START DATA FOR THIS EXERCISE
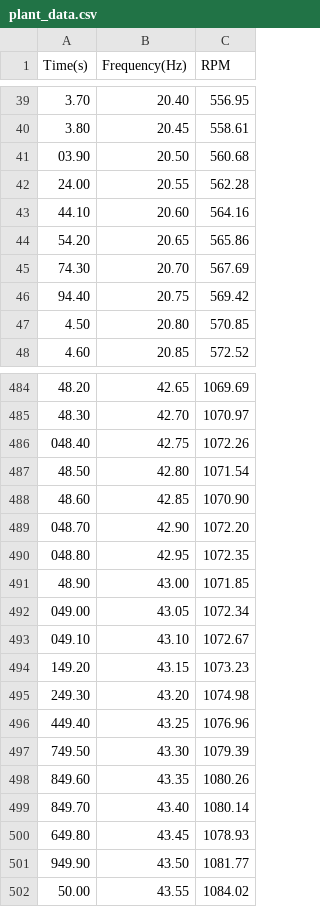
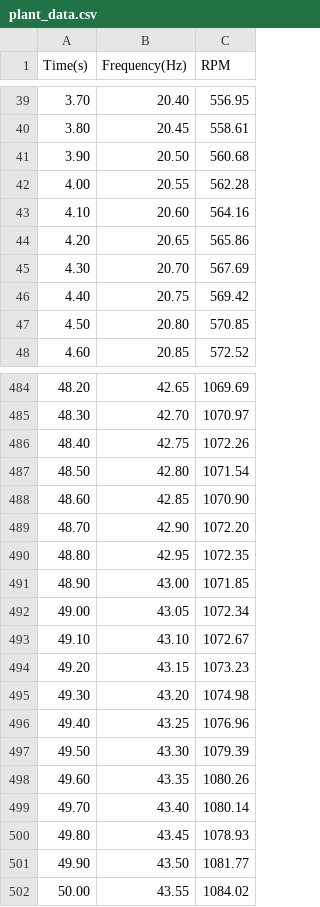
Before and after one commit to sergio241618/Triphasic_Motor_Control, a CSV file: plant_data.csv, drawn as a sheet; only a part is shown, gaps mark what is left out; the diff covers the shown part only.

```diff
--- a/plant_data.csv
+++ b/plant_data.csv
@@ -40,8 +40,8 @@ Time(s),Frequency(Hz),RPM
 3.80,20.45,558.61
-03.90,20.50,560.68
-24.00,20.55,562.28
-44.10,20.60,564.16
-54.20,20.65,565.86
-74.30,20.70,567.69
-94.40,20.75,569.42
+3.90,20.50,560.68
+4.00,20.55,562.28
+4.10,20.60,564.16
+4.20,20.65,565.86
+4.30,20.70,567.69
+4.40,20.75,569.42
 4.50,20.80,570.85
@@ -485,18 +485,18 @@ Time(s),Frequency(Hz),RPM
 48.30,42.70,1070.97
-048.40,42.75,1072.26
+48.40,42.75,1072.26
 48.50,42.80,1071.54
 48.60,42.85,1070.90
-048.70,42.90,1072.20
-048.80,42.95,1072.35
+48.70,42.90,1072.20
+48.80,42.95,1072.35
 48.90,43.00,1071.85
-049.00,43.05,1072.34
-049.10,43.10,1072.67
-149.20,43.15,1073.23
-249.30,43.20,1074.98
-449.40,43.25,1076.96
-749.50,43.30,1079.39
-849.60,43.35,1080.26
-849.70,43.40,1080.14
-649.80,43.45,1078.93
-949.90,43.50,1081.77
+49.00,43.05,1072.34
+49.10,43.10,1072.67
+49.20,43.15,1073.23
+49.30,43.20,1074.98
+49.40,43.25,1076.96
+49.50,43.30,1079.39
+49.60,43.35,1080.26
+49.70,43.40,1080.14
+49.80,43.45,1078.93
+49.90,43.50,1081.77
 50.00,43.55,1084.02
```
Also changed, not shown: 10 edited cells elsewhere in this file, 3 other files.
END DATA FOR THIS EXERCISE
-- PROBLEM TO WORK ON --
Please print the records above word for word, leaving every image out.

-- EXPECTED ANSWER --
Before and after one commit to sergio241618/Triphasic_Motor_Control, a CSV file: plant_data.csv, drawn as a sheet; only a part is shown, gaps mark what is left out; the diff covers the shown part only.

```diff
--- a/plant_data.csv
+++ b/plant_data.csv
@@ -40,8 +40,8 @@ Time(s),Frequency(Hz),RPM
 3.80,20.45,558.61
-03.90,20.50,560.68
-24.00,20.55,562.28
-44.10,20.60,564.16
-54.20,20.65,565.86
-74.30,20.70,567.69
-94.40,20.75,569.42
+3.90,20.50,560.68
+4.00,20.55,562.28
+4.10,20.60,564.16
+4.20,20.65,565.86
+4.30,20.70,567.69
+4.40,20.75,569.42
 4.50,20.80,570.85
@@ -485,18 +485,18 @@ Time(s),Frequency(Hz),RPM
 48.30,42.70,1070.97
-048.40,42.75,1072.26
+48.40,42.75,1072.26
 48.50,42.80,1071.54
 48.60,42.85,1070.90
-048.70,42.90,1072.20
-048.80,42.95,1072.35
+48.70,42.90,1072.20
+48.80,42.95,1072.35
 48.90,43.00,1071.85
-049.00,43.05,1072.34
-049.10,43.10,1072.67
-149.20,43.15,1073.23
-249.30,43.20,1074.98
-449.40,43.25,1076.96
-749.50,43.30,1079.39
-849.60,43.35,1080.26
-849.70,43.40,1080.14
-649.80,43.45,1078.93
-949.90,43.50,1081.77
+49.00,43.05,1072.34
+49.10,43.10,1072.67
+49.20,43.15,1073.23
+49.30,43.20,1074.98
+49.40,43.25,1076.96
+49.50,43.30,1079.39
+49.60,43.35,1080.26
+49.70,43.40,1080.14
+49.80,43.45,1078.93
+49.90,43.50,1081.77
 50.00,43.55,1084.02
```
Also changed, not shown: 10 edited cells elsewhere in this file, 3 other files.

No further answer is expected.